In addition to the SAT or ACT, some universities may require or recommend SAT Subject Tests which are designed and administered by the College Board. Subject Tests are 1-hour tests designed to measure specific knowledge in particular academic areas like biology, literature, math, world history, and a number of other subject areas including nine languages. Each SAT Subject Test is one hour in length and only 3 Subject Tests can be taken in one sitting. There is a ¼ point penalty for each incorrect answer to discourage guessing. Not all tests are offered on each SAT test date. Check directly with the College Board website for more detail. Familiarity with the test content and format is essential for success on SAT Subject Tests.

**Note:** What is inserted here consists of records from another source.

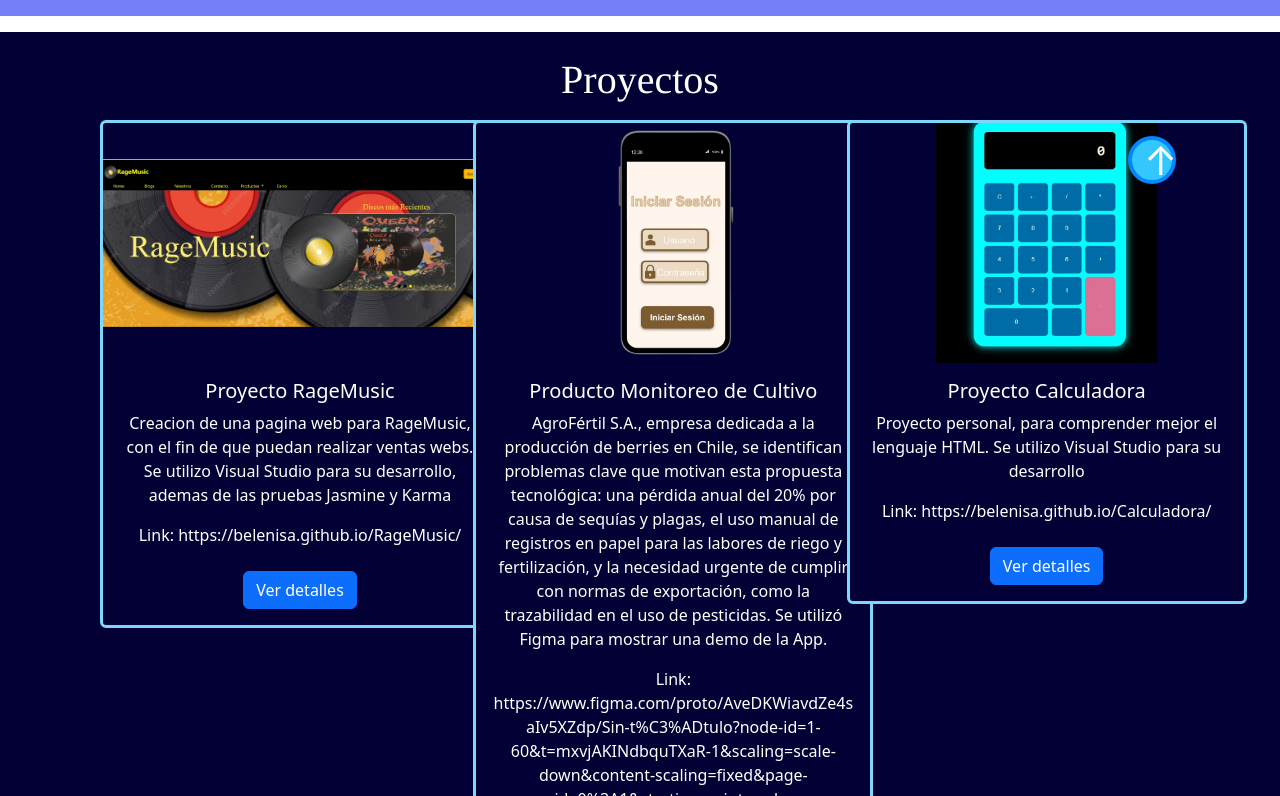
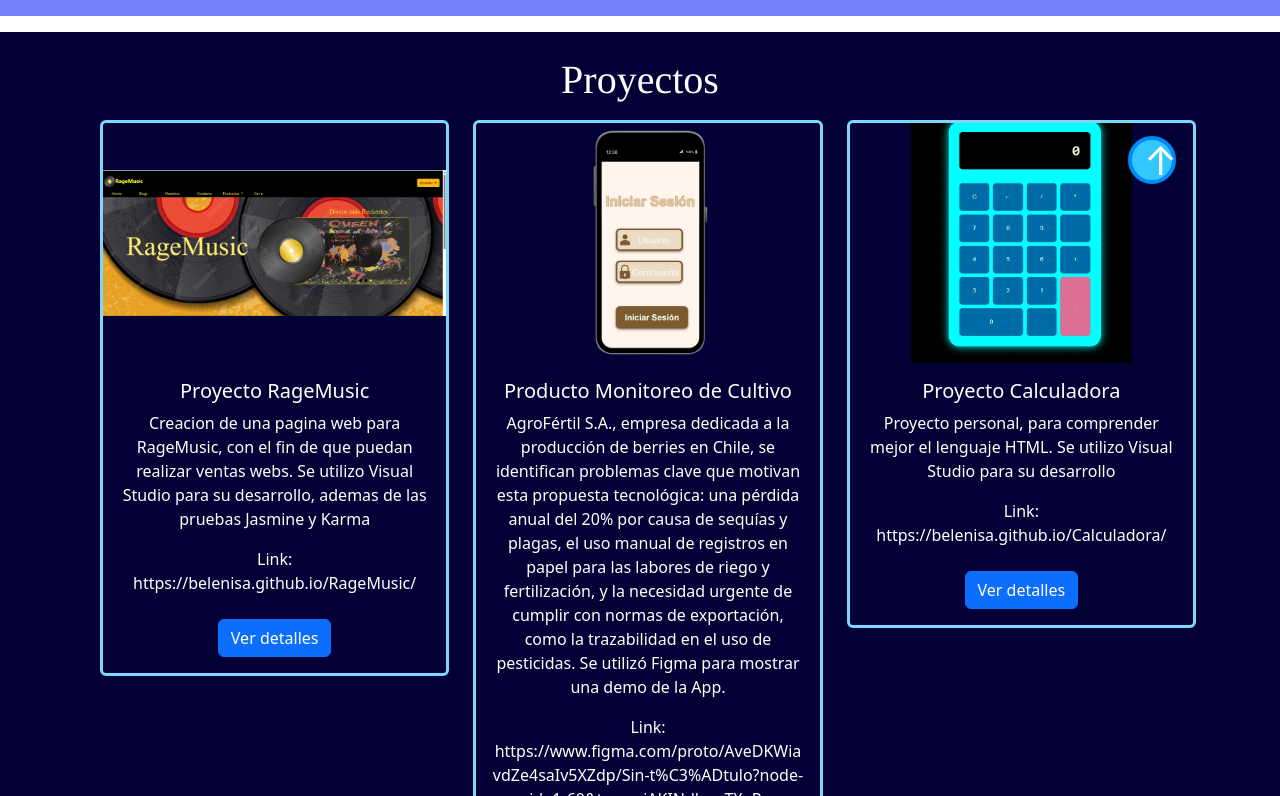
Before and after one commit to belenisa/Evaluacion-2-FullStack, a React (Vite) app: page / in a window 1280 px wide. Shown: the part 504-1300 px from the top of the page. Built offline with nearby package versions, Linux system fonts and the light colour scheme.

Commit message:
Update ProductCard to use full width styling

```diff
--- a/src/components/organisms/ProductCard.jsx
+++ b/src/components/organisms/ProductCard.jsx
@@ -15,7 +15,7 @@
 
 
   return (
-    <Card style={{ width: '25rem', backgroundColor:'rgb(2, 0, 52)', color:'white', border:' solid rgb(125, 215, 251) 3px' }} className="m-2">
+    <Card style={{ width: '100%', maxWidth: '25rem', backgroundColor:'rgb(2, 0, 52)', color:'white', border:' solid rgb(125, 215, 251) 3px' }} className="m-2">
       <Image src={producto.image} alt={producto.name} className="card-img-top" style={{height: '15rem', width: '100%', objectFit: 'contain'}} />
       <Card.Body>
         <CardBody
```
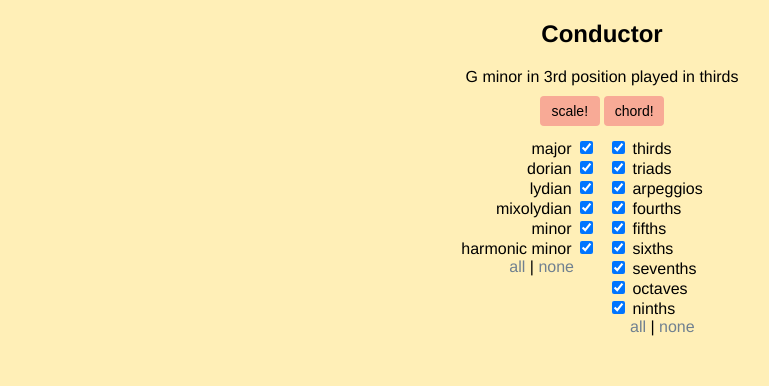
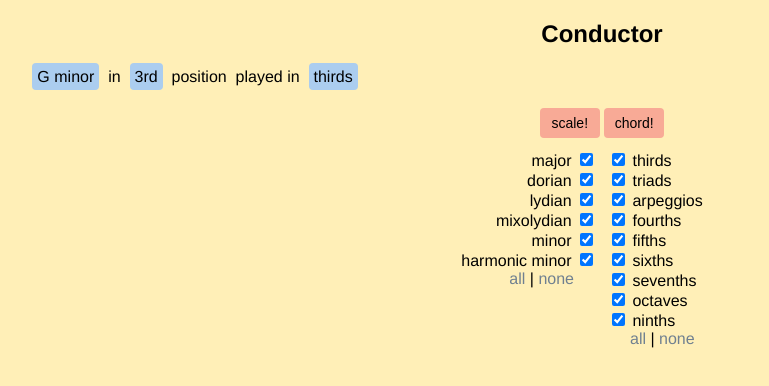
Before and after one commit to stevegutz/conductor, a plain HTML site: page index.html in a window 1280 px wide. Both pictures are taken after a click on the button "scale!". Shown: the whole page, without its empty margins (38-807 px from the left). Drawn offline with Linux system fonts and the light colour scheme.

Commit message:
Style results (mostly)

```diff
--- a/index.html
+++ b/index.html
@@ -29,6 +29,24 @@ button {
 
 #btn-div {
   margin: 10px 0 12px 0;
+}
+
+div.result {
+  height: 30px;
+  width: 450px;
+  display: none;
+}
+
+div.result-section {
+  display: inline;
+}
+
+.highlighted {
+  border: 1px solid transparent;
+  border-radius: 4px;
+  padding: 4px;
+
+  background-color: #ABCDEF;
 }
 
 div.check {
@@ -100,7 +118,23 @@ div.all-or-none {
     <h2>Conductor</h2>
 </header>
 
-<span id="result-span">&nbsp;</span>
+<div class="result" id="scale-result-div">
+  <span class="highlighted" id="scale-name"></span>
+  <div class="result-section" id="position-div">
+    &nbsp;in&nbsp;
+    <span class="highlighted" id="scale-position"></span>
+    &nbsp;position
+  </div>
+  <div class="result-section" id="played-in">
+    &nbsp;played in&nbsp;
+    <span class="highlighted" id="scale-pattern"></span>
+  </div>
+</div>
+
+<div class="result" id="chord-result-div">
+  <span class="highlighted" id="chord-name"></span>
+</div>
+
 <div id="btn-div">
   <button type="button" id="scale-btn" onclick="scale()">
     scale!
@@ -227,13 +261,10 @@ div.all-or-none {
       return;
     }
 
-    var res = "";
+    var keyIndex = randomIndex(keys);
+    var scale = randomElement(scales);
 
-    var keyIndex = randomIndex(keys);
-    res += keys[keyIndex] + " ";
-
-    var scale = randomElement(scales);
-    res += scale;
+    document.getElementById("scale-name").innerHTML = keys[keyIndex] + " " + scale;
 
     var positions = scalePositions[scale];
     if (typeof positions !== "undefined") {
@@ -241,17 +272,13 @@ div.all-or-none {
       if (position > 12)  {
         position -= 12;
       }
-      res += " in " + appendSuffix(position) + " position";
+      document.getElementById("scale-position").innerHTML = appendSuffix(position);
     }
 
     var patterns = getCheckedBoxes("pattern");
     if (patterns.length > 0) {
-      res += " played in " + randomElement(patterns);
+      document.getElementById("scale-pattern").innerHTML = randomElement(patterns);
     }
-
-    // TODO Different spans for each element
-    // TODO format results
-    document.getElementById("result-span").innerHTML = res;
   }
 
   function chord() {
@@ -260,7 +287,7 @@ div.all-or-none {
     if (chords.length == 0) {
       return;
     }
-    document.getElementById("result-span").innerHTML =
+    document.getElementById("chord-name").innerHTML =
       randomElement(keys) + randomElement(chords)
   }
 
@@ -309,12 +336,16 @@ div.all-or-none {
   }
 
   function showScaleBoxes() {
+    document.getElementById("chord-result-div").style.display = "none";
     document.getElementById("chord-check-div").style.display = "none";
+    document.getElementById("scale-result-div").style.display = "block";
     document.getElementById("scale-check-div").style.display = "table";
   }
 
   function showChordBoxes() {
+    document.getElementById("scale-result-div").style.display = "none";
     document.getElementById("scale-check-div").style.display = "none";
+    document.getElementById("chord-result-div").style.display = "block";
     document.getElementById("chord-check-div").style.display = "inline";
   }
 </script>
```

Although the SAT may get most of the glory, at some universities the SAT Subject Tests are just as important when it comes to university admission. This is particularly true at very selective schools such as MIT and in highly competitive programs such as Engineering. Some institutions ‘recommend’ subject tests but if you’re applying to a selective school, recommended translates into required. Any time that you are competing against applicants who have submitted Subject Test scores, your application will look bare without them.
In collaboration with Can-Am Test Prep Academy, we offer group SAT Subject Test Workshops for the SAT Math II and for the SAT Subject Test in Physics every spring. These are held online- see our upcoming SAT Subject Test schedule for details. Contact Can-Am Test Prep Academy directly to register for the SAT Math II or Physics Subject Tests.
SAT and SAT Subject Tests cannot be taken on the same day. Students must pre-register to take the test at a number of designated test centers in the Greater Vancouver Area. It is recommended that you sign up two months or more in advance as the test centers can get booked quickly. Some universities allow students to self-report scores on their application while others require official results of your tests to be sent directly from the College Board.